Segment Open

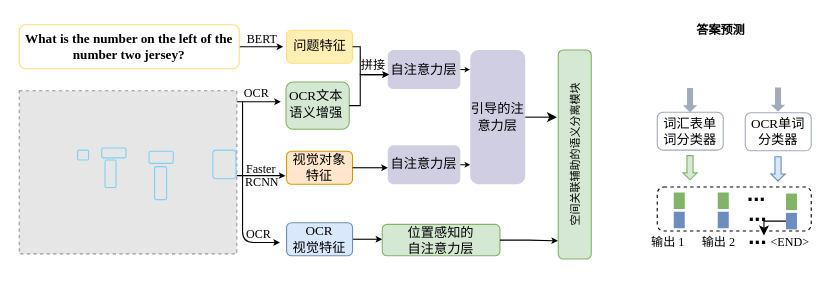
Above: 模型框图中文版本.drawio in B-matchlsr/awesome-python-cn (draw.io), before the change. Source tidied: cells renumbered, new cells numbered last; positions are measured from the earlier drawing's top-left corner, leaving out a move shared by most shapes. Both pictures are drawn from the tidied source at 110%, with x=0, y=0 at pixel (19, 19). Pictures stored in the file or linked from it are replaced by grey dashed boxes.
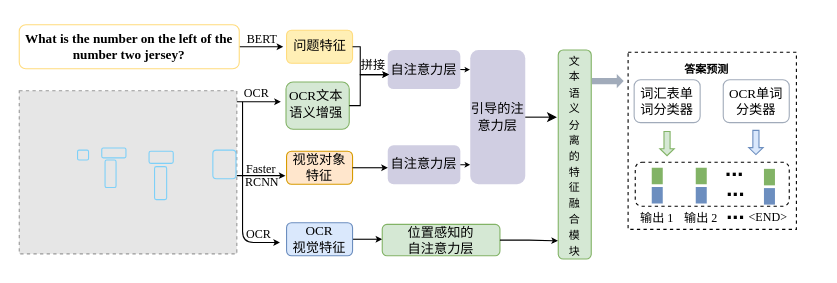
The same diagram, later.

Commit message:
更新模型框图中文版本.drawio

Change to the diagram source:
```diff
@@
-    <mxCell id="2" style="group;" parent="1" vertex="1">
-      <mxGeometry x="520" y="10" width="206" height="206.5" as="geometry" />
-    </mxCell>
-    <mxCell id="3" style="rounded=1;whiteSpace=wrap;html=1;dashed=1;" parent="2" vertex="1">
-      <mxGeometry x="60" y="142.5" width="140" height="40" as="geometry" />
-    </mxCell>
-    <mxCell id="4" value="&lt;font face=&quot;Times New Roman&quot;&gt;词汇表单词分类器&lt;/font&gt;" style="rounded=1;whiteSpace=wrap;html=1;strokeColor=#a1abba;fontFamily=Helvetica;fontSize=12;fillColor=none;align=center;" parent="2" vertex="1">
-      <mxGeometry x="60" y="74.5" width="60" height="34.5" as="geometry" />
-    </mxCell>
-    <mxCell id="5" value="&lt;font face=&quot;Times New Roman&quot;&gt;OCR单词分类器&lt;/font&gt;" style="rounded=1;whiteSpace=wrap;html=1;strokeColor=#a1abba;fontFamily=Helvetica;fontSize=12;fillColor=none;align=center;" parent="2" vertex="1">
-      <mxGeometry x="140" y="75" width="60" height="34.5" as="geometry" />
-    </mxCell>
-    <mxCell id="6" style="shape=flexArrow;endArrow=classic;html=1;rounded=0;fontFamily=Helvetica;fontSize=12;fontColor=default;endSize=1.7666666666666666;endWidth=6.512345679012345;width=5.555555555555555;startSize=5;fillColor=#a1abba;strokeColor=none;" parent="2" edge="1">
-      <mxGeometry relative="1" as="geometry">
-        <mxPoint x="89.8" y="52" as="sourcePoint" />
-        <mxPoint x="89.8" y="75" as="targetPoint" />
-      </mxGeometry>
-    </mxCell>
-    <mxCell id="7" style="shape=flexArrow;endArrow=classic;html=1;rounded=0;fontFamily=Helvetica;fontSize=12;fontColor=default;endSize=1.7666666666666666;endWidth=6.512345679012345;width=5.555555555555555;startSize=5;fillColor=#a1abba;strokeColor=none;" parent="2" edge="1">
-      <mxGeometry relative="1" as="geometry">
-        <mxPoint x="169.8" y="51.5" as="sourcePoint" />
-        <mxPoint x="169.8" y="74.5" as="targetPoint" />
-      </mxGeometry>
-    </mxCell>
-    <mxCell id="8" style="shape=flexArrow;endArrow=classic;html=1;rounded=0;fontFamily=Helvetica;fontSize=12;fontColor=default;endSize=1.7666666666666666;endWidth=6.512345679012345;width=5.555555555555555;startSize=5;fillColor=#d5e8d4;strokeColor=#82b366;" parent="2" edge="1">
-      <mxGeometry relative="1" as="geometry">
-        <mxPoint x="89.8" y="113.5" as="sourcePoint" />
-        <mxPoint x="89.8" y="136.5" as="targetPoint" />
-      </mxGeometry>
-    </mxCell>
-    <mxCell id="9" style="shape=flexArrow;endArrow=classic;html=1;rounded=0;fontFamily=Helvetica;fontSize=12;fontColor=default;endSize=1.7666666666666666;endWidth=6.512345679012345;width=5.555555555555555;startSize=5;fillColor=#dae8fc;strokeColor=#6c8ebf;" parent="2" edge="1">
-      <mxGeometry relative="1" as="geometry">
-        <mxPoint x="169.8" y="114.5" as="sourcePoint" />
-        <mxPoint x="169.8" y="137.5" as="targetPoint" />
-      </mxGeometry>
-    </mxCell>
-    <mxCell id="10" style="group;" parent="2" vertex="1">
-      <mxGeometry x="75" y="147.5" width="10" height="32.5" as="geometry" />
-    </mxCell>
-    <mxCell id="11" style="rounded=0;whiteSpace=wrap;html=1;fillColor=#82b366;strokeColor=none;" parent="10" vertex="1">
-      <mxGeometry width="10" height="15" as="geometry" />
-    </mxCell>
-    <mxCell id="12" style="rounded=0;whiteSpace=wrap;html=1;fillColor=#6c8ebf;strokeColor=none;" parent="10" vertex="1">
-      <mxGeometry y="17.5" width="10" height="15" as="geometry" />
-    </mxCell>
-    <mxCell id="13" style="group;" parent="2" vertex="1">
-      <mxGeometry x="115" y="147.5" width="10" height="32.5" as="geometry" />
-    </mxCell>
-    <mxCell id="14" style="rounded=0;whiteSpace=wrap;html=1;fillColor=#82b366;strokeColor=none;" parent="13" vertex="1">
-      <mxGeometry width="10" height="15" as="geometry" />
-    </mxCell>
-    <mxCell id="15" style="rounded=0;whiteSpace=wrap;html=1;fillColor=#6c8ebf;strokeColor=none;" parent="13" vertex="1">
-      <mxGeometry y="17.5" width="10" height="15" as="geometry" />
-    </mxCell>
-    <mxCell id="16" style="edgeStyle=orthogonalEdgeStyle;rounded=0;jettySize=auto;html=1;" parent="2" edge="1" source="17" target="25">
-      <mxGeometry relative="1" as="geometry" />
-    </mxCell>
-    <mxCell id="17" style="rounded=0;whiteSpace=wrap;html=1;fillColor=#6c8ebf;strokeColor=none;" parent="2" vertex="1">
-      <mxGeometry x="177" y="166" width="10" height="15" as="geometry" />
-    </mxCell>
-    <mxCell id="18" style="rounded=0;whiteSpace=wrap;html=1;fillColor=#82b366;strokeColor=none;" parent="2" vertex="1">
-      <mxGeometry x="177" y="148.5" width="10" height="15" as="geometry" />
-    </mxCell>
-    <mxCell id="19" value="&lt;font face=&quot;Times New Roman&quot;&gt;&lt;span style=&quot;font-size: 11px;&quot;&gt;&lt;b&gt;答案预测&lt;/b&gt;&lt;/span&gt;&lt;/font&gt;" style="text;html=1;strokeColor=none;fillColor=none;align=center;verticalAlign=middle;whiteSpace=wrap;rounded=1;" parent="2" vertex="1">
-      <mxGeometry x="43" y="-10" width="150" height="20" as="geometry" />
-    </mxCell>
-    <mxCell id="20" value="&lt;b&gt;&lt;font style=&quot;font-size: 20px;&quot;&gt;...&lt;/font&gt;&lt;/b&gt;" style="text;html=1;align=center;verticalAlign=middle;strokeColor=none;fillColor=none;" parent="2" vertex="1">
-      <mxGeometry x="130" y="127.5" width="40" height="40" as="geometry" />
-    </mxCell>
-    <mxCell id="21" value="&lt;b&gt;&lt;font style=&quot;font-size: 20px;&quot;&gt;...&lt;/font&gt;&lt;/b&gt;" style="text;html=1;align=center;verticalAlign=middle;strokeColor=none;fillColor=none;" parent="2" vertex="1">
-      <mxGeometry x="131" y="145.5" width="40" height="40" as="geometry" />
-    </mxCell>
-    <mxCell id="22" value="&lt;font face=&quot;Times New Roman&quot;&gt;&lt;span style=&quot;font-size: 11px;&quot;&gt;输出 1&lt;/span&gt;&lt;/font&gt;" style="text;html=1;strokeColor=none;fillColor=none;align=center;verticalAlign=middle;whiteSpace=wrap;rounded=1;" parent="2" vertex="1">
-      <mxGeometry x="45" y="182.8" width="50" height="20" as="geometry" />
-    </mxCell>
-    <mxCell id="23" value="&lt;font face=&quot;Times New Roman&quot;&gt;&lt;span style=&quot;font-size: 11px;&quot;&gt;输出 2&lt;/span&gt;&lt;/font&gt;" style="text;html=1;strokeColor=none;fillColor=none;align=center;verticalAlign=middle;whiteSpace=wrap;rounded=1;" parent="2" vertex="1">
-      <mxGeometry x="91" y="182.8" width="50" height="20" as="geometry" />
-    </mxCell>
-    <mxCell id="24" value="&lt;font face=&quot;Times New Roman&quot;&gt;&lt;span style=&quot;font-size: 11px;&quot;&gt;&amp;lt;END&amp;gt;&lt;/span&gt;&lt;/font&gt;" style="text;html=1;strokeColor=none;fillColor=none;align=center;verticalAlign=middle;whiteSpace=wrap;rounded=1;" parent="2" vertex="1">
-      <mxGeometry x="156" y="182.8" width="50" height="20" as="geometry" />
-    </mxCell>
-    <mxCell id="25" value="&lt;b&gt;&lt;font style=&quot;font-size: 20px;&quot;&gt;...&lt;/font&gt;&lt;/b&gt;" style="text;html=1;align=center;verticalAlign=middle;points=[];strokeColor=none;fillColor=none;" parent="2" vertex="1">
-      <mxGeometry x="131" y="166.5" width="40" height="40" as="geometry" />
-    </mxCell>
-    <mxCell id="26" style="edgeStyle=orthogonalEdgeStyle;rounded=1;orthogonalLoop=1;jettySize=auto;html=1;exitX=0.5;exitY=1;exitDx=0;exitDy=0;" parent="2" edge="1">
-      <mxGeometry relative="1" as="geometry">
-        <mxPoint x="128" y="204.5" as="sourcePoint" />
-        <mxPoint x="128" y="204.5" as="targetPoint" />
-      </mxGeometry>
-    </mxCell>
-    <mxCell id="27" style="edgeStyle=orthogonalEdgeStyle;rounded=1;orthogonalLoop=1;jettySize=auto;html=1;exitX=0.5;exitY=1;exitDx=0;exitDy=0;" parent="2" edge="1">
-      <mxGeometry relative="1" as="geometry">
-        <mxPoint x="128" y="204.5" as="sourcePoint" />
-        <mxPoint x="128" y="204.5" as="targetPoint" />
-      </mxGeometry>
-    </mxCell>
@@
-    <mxCell id="66" value="&lt;font size=&quot;1&quot; face=&quot;Times New Roman&quot;&gt;空间关联辅助的语义分离模块&lt;/font&gt;" style="text;html=1;strokeColor=none;fillColor=none;align=center;verticalAlign=middle;whiteSpace=wrap;rounded=1;rotation=270;" parent="1" vertex="1">
-      <mxGeometry x="418.1" y="110.7" width="173.8" height="24.6" as="geometry" />
+    <mxCell id="66" value="&lt;font size=&quot;1&quot; face=&quot;Times New Roman&quot;&gt;文本语义分离的特征融合模块&lt;/font&gt;" style="text;html=1;strokeColor=none;fillColor=none;align=center;verticalAlign=middle;whiteSpace=wrap;rounded=1;rotation=0;" parent="1" vertex="1">
+      <mxGeometry x="497.1" y="40" width="15.8" height="167.2" as="geometry" />
     </mxCell>
@@
+    <mxCell id="69" style="group;" parent="1" vertex="1">
+      <mxGeometry x="550" y="30" width="156.5" height="164" as="geometry" />
+    </mxCell>
+    <mxCell id="19" value="&lt;font size=&quot;1&quot; face=&quot;Times New Roman&quot;&gt;&lt;b style=&quot;&quot;&gt;答案预测&lt;/b&gt;&lt;/font&gt;" style="text;html=1;strokeColor=none;fillColor=none;align=center;verticalAlign=middle;whiteSpace=wrap;rounded=1;" parent="69" vertex="1">
+      <mxGeometry y="5" width="150" height="20" as="geometry" />
+    </mxCell>
+    <mxCell id="4" value="&lt;font face=&quot;Times New Roman&quot;&gt;词汇表单词分类器&lt;/font&gt;" style="rounded=1;whiteSpace=wrap;html=1;strokeColor=#a1abba;fontFamily=Helvetica;fontSize=12;fillColor=none;align=center;" parent="69" vertex="1">
+      <mxGeometry x="9" y="25" width="60" height="39" as="geometry" />
+    </mxCell>
+    <mxCell id="70" value="&lt;font face=&quot;Times New Roman&quot;&gt;OCR单词&lt;/font&gt;&lt;div&gt;&lt;font face=&quot;Times New Roman&quot;&gt;分类器&lt;/font&gt;&lt;/div&gt;" style="rounded=1;whiteSpace=wrap;html=1;strokeColor=#a1abba;fontFamily=Helvetica;fontSize=12;fillColor=none;align=center;" parent="69" vertex="1">
+      <mxGeometry x="90" y="25" width="60" height="39" as="geometry" />
+    </mxCell>
+    <mxCell id="71" style="shape=flexArrow;endArrow=classic;html=1;rounded=0;fontFamily=Helvetica;fontSize=12;fontColor=default;endSize=1.7666666666666666;endWidth=6.512345679012345;width=5.555555555555555;startSize=5;fillColor=#d5e8d4;strokeColor=#82b366;" parent="69" edge="1">
+      <mxGeometry relative="1" as="geometry">
+        <mxPoint x="38.9" y="71.5" as="sourcePoint" />
+        <mxPoint x="38.9" y="94.5" as="targetPoint" />
+      </mxGeometry>
+    </mxCell>
+    <mxCell id="72" style="shape=flexArrow;endArrow=classic;html=1;rounded=0;fontFamily=Helvetica;fontSize=12;fontColor=default;endSize=1.7666666666666666;endWidth=6.512345679012345;width=5.555555555555555;startSize=5;fillColor=#dae8fc;strokeColor=#6c8ebf;" parent="69" edge="1">
+      <mxGeometry relative="1" as="geometry">
+        <mxPoint x="119.7" y="70.5" as="sourcePoint" />
+        <mxPoint x="119.7" y="93.5" as="targetPoint" />
+      </mxGeometry>
+    </mxCell>
+    <mxCell id="73" style="rounded=1;whiteSpace=wrap;html=1;dashed=1;" parent="69" vertex="1">
+      <mxGeometry x="10" y="100" width="140" height="40" as="geometry" />
+    </mxCell>
+    <mxCell id="74" style="group;" parent="69" vertex="1">
+      <mxGeometry x="25" y="105" width="10" height="32.5" as="geometry" />
+    </mxCell>
+    <mxCell id="75" style="rounded=0;whiteSpace=wrap;html=1;fillColor=#82b366;strokeColor=none;" parent="74" vertex="1">
+      <mxGeometry width="10" height="15" as="geometry" />
+    </mxCell>
+    <mxCell id="76" style="rounded=0;whiteSpace=wrap;html=1;fillColor=#6c8ebf;strokeColor=none;" parent="74" vertex="1">
+      <mxGeometry y="17.5" width="10" height="15" as="geometry" />
+    </mxCell>
+    <mxCell id="77" style="group;" parent="69" vertex="1">
+      <mxGeometry x="65" y="105" width="10" height="32.5" as="geometry" />
+    </mxCell>
+    <mxCell id="78" style="rounded=0;whiteSpace=wrap;html=1;fillColor=#82b366;strokeColor=none;" parent="77" vertex="1">
+      <mxGeometry width="10" height="15" as="geometry" />
+    </mxCell>
+    <mxCell id="79" style="rounded=0;whiteSpace=wrap;html=1;fillColor=#6c8ebf;strokeColor=none;" parent="77" vertex="1">
+      <mxGeometry y="17.5" width="10" height="15" as="geometry" />
+    </mxCell>
+    <mxCell id="80" style="rounded=0;whiteSpace=wrap;html=1;fillColor=#6c8ebf;strokeColor=none;" parent="69" vertex="1">
+      <mxGeometry x="127" y="123.5" width="10" height="15" as="geometry" />
+    </mxCell>
+    <mxCell id="81" style="rounded=0;whiteSpace=wrap;html=1;fillColor=#82b366;strokeColor=none;" parent="69" vertex="1">
+      <mxGeometry x="127" y="106" width="10" height="15" as="geometry" />
+    </mxCell>
+    <mxCell id="82" value="&lt;b&gt;&lt;font style=&quot;font-size: 20px;&quot;&gt;...&lt;/font&gt;&lt;/b&gt;" style="text;html=1;align=center;verticalAlign=middle;strokeColor=none;fillColor=none;" parent="69" vertex="1">
+      <mxGeometry x="81" y="103" width="40" height="40" as="geometry" />
+    </mxCell>
+    <mxCell id="23" value="&lt;font face=&quot;Times New Roman&quot;&gt;&lt;span style=&quot;font-size: 11px;&quot;&gt;输出 2&lt;/span&gt;&lt;/font&gt;" style="text;html=1;strokeColor=none;fillColor=none;align=center;verticalAlign=middle;whiteSpace=wrap;rounded=1;" parent="69" vertex="1">
+      <mxGeometry x="45" y="141" width="50" height="20" as="geometry" />
+    </mxCell>
+    <mxCell id="24" value="&lt;font face=&quot;Times New Roman&quot;&gt;&lt;span style=&quot;font-size: 11px;&quot;&gt;&amp;lt;END&amp;gt;&lt;/span&gt;&lt;/font&gt;" style="text;html=1;strokeColor=none;fillColor=none;align=center;verticalAlign=middle;whiteSpace=wrap;rounded=1;" parent="69" vertex="1">
+      <mxGeometry x="106" y="140.3" width="50" height="20" as="geometry" />
+    </mxCell>
+    <mxCell id="83" value="&lt;b&gt;&lt;font style=&quot;font-size: 20px;&quot;&gt;...&lt;/font&gt;&lt;/b&gt;" style="text;html=1;align=center;verticalAlign=middle;strokeColor=none;fillColor=none;" parent="69" vertex="1">
+      <mxGeometry x="81" y="124" width="40" height="40" as="geometry" />
+    </mxCell>
+    <mxCell id="22" value="&lt;font face=&quot;Times New Roman&quot;&gt;&lt;span style=&quot;font-size: 11px;&quot;&gt;输出 1&lt;/span&gt;&lt;/font&gt;" style="text;html=1;strokeColor=none;fillColor=none;align=center;verticalAlign=middle;whiteSpace=wrap;rounded=1;" parent="69" vertex="1">
+      <mxGeometry x="5" y="141" width="50" height="20" as="geometry" />
+    </mxCell>
+    <mxCell id="84" value="&lt;b&gt;&lt;font style=&quot;font-size: 20px;&quot;&gt;...&lt;/font&gt;&lt;/b&gt;" style="text;html=1;align=center;verticalAlign=middle;strokeColor=none;fillColor=none;" parent="69" vertex="1">
+      <mxGeometry x="80" y="85" width="40" height="40" as="geometry" />
+    </mxCell>
+    <mxCell id="85" style="rounded=0;whiteSpace=wrap;html=1;fillColor=none;dashed=1;" parent="69" vertex="1">
+      <mxGeometry x="3.5" width="153" height="161" as="geometry" />
+    </mxCell>
+    <mxCell id="86" style="shape=flexArrow;endArrow=classic;html=1;rounded=1;fontFamily=Helvetica;fontSize=12;fontColor=default;endSize=1.7666666666666666;endWidth=6.512345679012345;width=5.555555555555555;startSize=5;fillColor=#a1abba;strokeColor=none;entryX=0;entryY=0.5;entryDx=0;entryDy=0;" parent="1" edge="1">
+      <mxGeometry relative="1" as="geometry">
+        <mxPoint x="520" y="56.2" as="sourcePoint" />
+        <mxPoint x="550" y="56.2" as="targetPoint" />
+      </mxGeometry>
+    </mxCell>
```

Segment Closed

* [About this task]
The answer should be all lines from the entries above that hold the word "orthogonalEdgeStyle".

* [Response to this exercise]
-    <mxCell id="16" style="edgeStyle=orthogonalEdgeStyle;rounded=0;jettySize=auto;html=1;" parent="2" edge="1" source="17" target="25">
-    <mxCell id="26" style="edgeStyle=orthogonalEdgeStyle;rounded=1;orthogonalLoop=1;jettySize=auto;html=1;exitX=0.5;exitY=1;exitDx=0;exitDy=0;" parent="2" edge="1">
-    <mxCell id="27" style="edgeStyle=orthogonalEdgeStyle;rounded=1;orthogonalLoop=1;jettySize=auto;html=1;exitX=0.5;exitY=1;exitDx=0;exitDy=0;" parent="2" edge="1">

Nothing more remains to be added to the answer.